• [Saved data entries]:

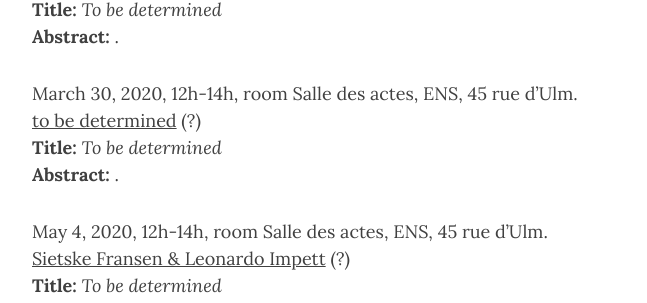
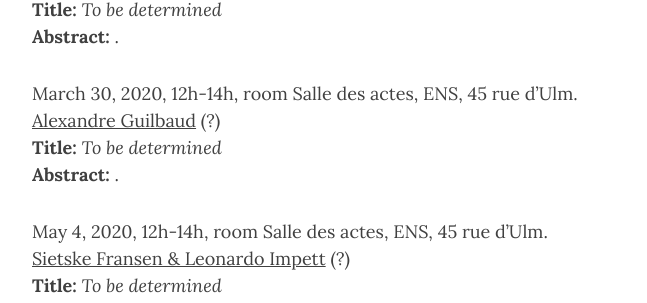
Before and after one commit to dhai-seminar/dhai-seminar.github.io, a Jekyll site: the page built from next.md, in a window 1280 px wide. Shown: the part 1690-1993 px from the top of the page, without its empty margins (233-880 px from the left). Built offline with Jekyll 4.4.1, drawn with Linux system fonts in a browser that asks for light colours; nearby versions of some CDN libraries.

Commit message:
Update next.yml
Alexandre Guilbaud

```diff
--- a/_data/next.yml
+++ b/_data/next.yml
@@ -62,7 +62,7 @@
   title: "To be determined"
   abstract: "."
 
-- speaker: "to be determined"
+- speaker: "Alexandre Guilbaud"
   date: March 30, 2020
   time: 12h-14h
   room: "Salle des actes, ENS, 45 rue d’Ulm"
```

==

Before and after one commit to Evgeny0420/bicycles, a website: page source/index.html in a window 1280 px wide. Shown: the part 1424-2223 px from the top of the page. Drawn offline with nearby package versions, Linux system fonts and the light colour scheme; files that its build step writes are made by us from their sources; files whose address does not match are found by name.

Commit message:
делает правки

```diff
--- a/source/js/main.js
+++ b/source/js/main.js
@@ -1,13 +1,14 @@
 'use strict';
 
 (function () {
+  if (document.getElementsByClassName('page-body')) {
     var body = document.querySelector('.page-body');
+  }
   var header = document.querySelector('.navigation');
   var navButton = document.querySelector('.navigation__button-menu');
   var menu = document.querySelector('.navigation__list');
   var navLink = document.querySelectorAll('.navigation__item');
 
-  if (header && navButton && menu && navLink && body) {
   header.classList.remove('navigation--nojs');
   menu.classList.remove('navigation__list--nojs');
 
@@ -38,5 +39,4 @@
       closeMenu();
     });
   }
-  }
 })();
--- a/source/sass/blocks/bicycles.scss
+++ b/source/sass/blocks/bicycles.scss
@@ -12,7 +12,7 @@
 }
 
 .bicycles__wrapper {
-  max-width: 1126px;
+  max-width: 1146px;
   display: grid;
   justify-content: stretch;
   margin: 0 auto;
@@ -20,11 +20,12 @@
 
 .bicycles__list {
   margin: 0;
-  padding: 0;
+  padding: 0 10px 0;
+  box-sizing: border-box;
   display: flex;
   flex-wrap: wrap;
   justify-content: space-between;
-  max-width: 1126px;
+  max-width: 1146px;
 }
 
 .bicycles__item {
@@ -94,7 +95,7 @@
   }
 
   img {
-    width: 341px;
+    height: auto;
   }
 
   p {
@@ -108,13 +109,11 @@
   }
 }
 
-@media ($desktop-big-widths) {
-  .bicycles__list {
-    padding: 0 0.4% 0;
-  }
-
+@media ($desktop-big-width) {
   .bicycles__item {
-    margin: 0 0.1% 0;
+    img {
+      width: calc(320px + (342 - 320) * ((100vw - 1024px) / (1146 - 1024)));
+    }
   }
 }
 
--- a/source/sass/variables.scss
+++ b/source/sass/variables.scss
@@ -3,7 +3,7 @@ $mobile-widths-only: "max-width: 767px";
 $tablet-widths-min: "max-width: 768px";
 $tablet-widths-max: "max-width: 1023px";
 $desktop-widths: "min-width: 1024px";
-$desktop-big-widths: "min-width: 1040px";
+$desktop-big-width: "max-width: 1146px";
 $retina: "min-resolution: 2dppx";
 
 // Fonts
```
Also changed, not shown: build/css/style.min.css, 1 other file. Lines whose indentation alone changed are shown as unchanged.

...

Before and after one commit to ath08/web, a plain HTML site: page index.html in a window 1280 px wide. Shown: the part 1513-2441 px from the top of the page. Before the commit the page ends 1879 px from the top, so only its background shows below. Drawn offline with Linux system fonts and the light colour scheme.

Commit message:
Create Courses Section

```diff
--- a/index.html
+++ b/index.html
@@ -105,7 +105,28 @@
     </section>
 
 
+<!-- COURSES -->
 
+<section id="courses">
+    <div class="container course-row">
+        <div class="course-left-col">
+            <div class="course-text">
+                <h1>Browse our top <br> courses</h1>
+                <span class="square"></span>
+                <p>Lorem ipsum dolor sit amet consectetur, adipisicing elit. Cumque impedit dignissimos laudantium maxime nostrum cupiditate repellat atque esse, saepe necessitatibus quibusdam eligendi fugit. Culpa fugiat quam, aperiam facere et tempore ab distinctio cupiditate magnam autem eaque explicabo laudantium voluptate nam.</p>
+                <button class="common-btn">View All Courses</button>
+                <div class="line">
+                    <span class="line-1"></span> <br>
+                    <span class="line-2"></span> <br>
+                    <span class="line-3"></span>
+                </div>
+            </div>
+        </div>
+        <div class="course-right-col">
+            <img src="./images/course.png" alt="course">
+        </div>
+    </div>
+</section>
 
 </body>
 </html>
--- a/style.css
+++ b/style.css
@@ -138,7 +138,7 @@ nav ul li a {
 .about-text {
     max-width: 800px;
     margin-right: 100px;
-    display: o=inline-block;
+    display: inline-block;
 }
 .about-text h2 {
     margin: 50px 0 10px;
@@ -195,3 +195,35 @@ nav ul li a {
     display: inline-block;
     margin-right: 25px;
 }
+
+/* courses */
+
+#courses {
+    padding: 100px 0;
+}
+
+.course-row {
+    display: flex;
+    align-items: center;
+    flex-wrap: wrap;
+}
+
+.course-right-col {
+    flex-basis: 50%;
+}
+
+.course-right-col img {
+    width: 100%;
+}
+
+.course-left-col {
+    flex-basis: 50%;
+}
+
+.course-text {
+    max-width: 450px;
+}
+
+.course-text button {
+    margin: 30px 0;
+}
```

• [What the exercise asks]:
Each line of the data in which the string "desktop" appears needs to be copied.

• [Expected output]:
-@media ($desktop-big-widths) {
+@media ($desktop-big-width) {
 $desktop-widths: "min-width: 1024px";
-$desktop-big-widths: "min-width: 1040px";
+$desktop-big-width: "max-width: 1146px";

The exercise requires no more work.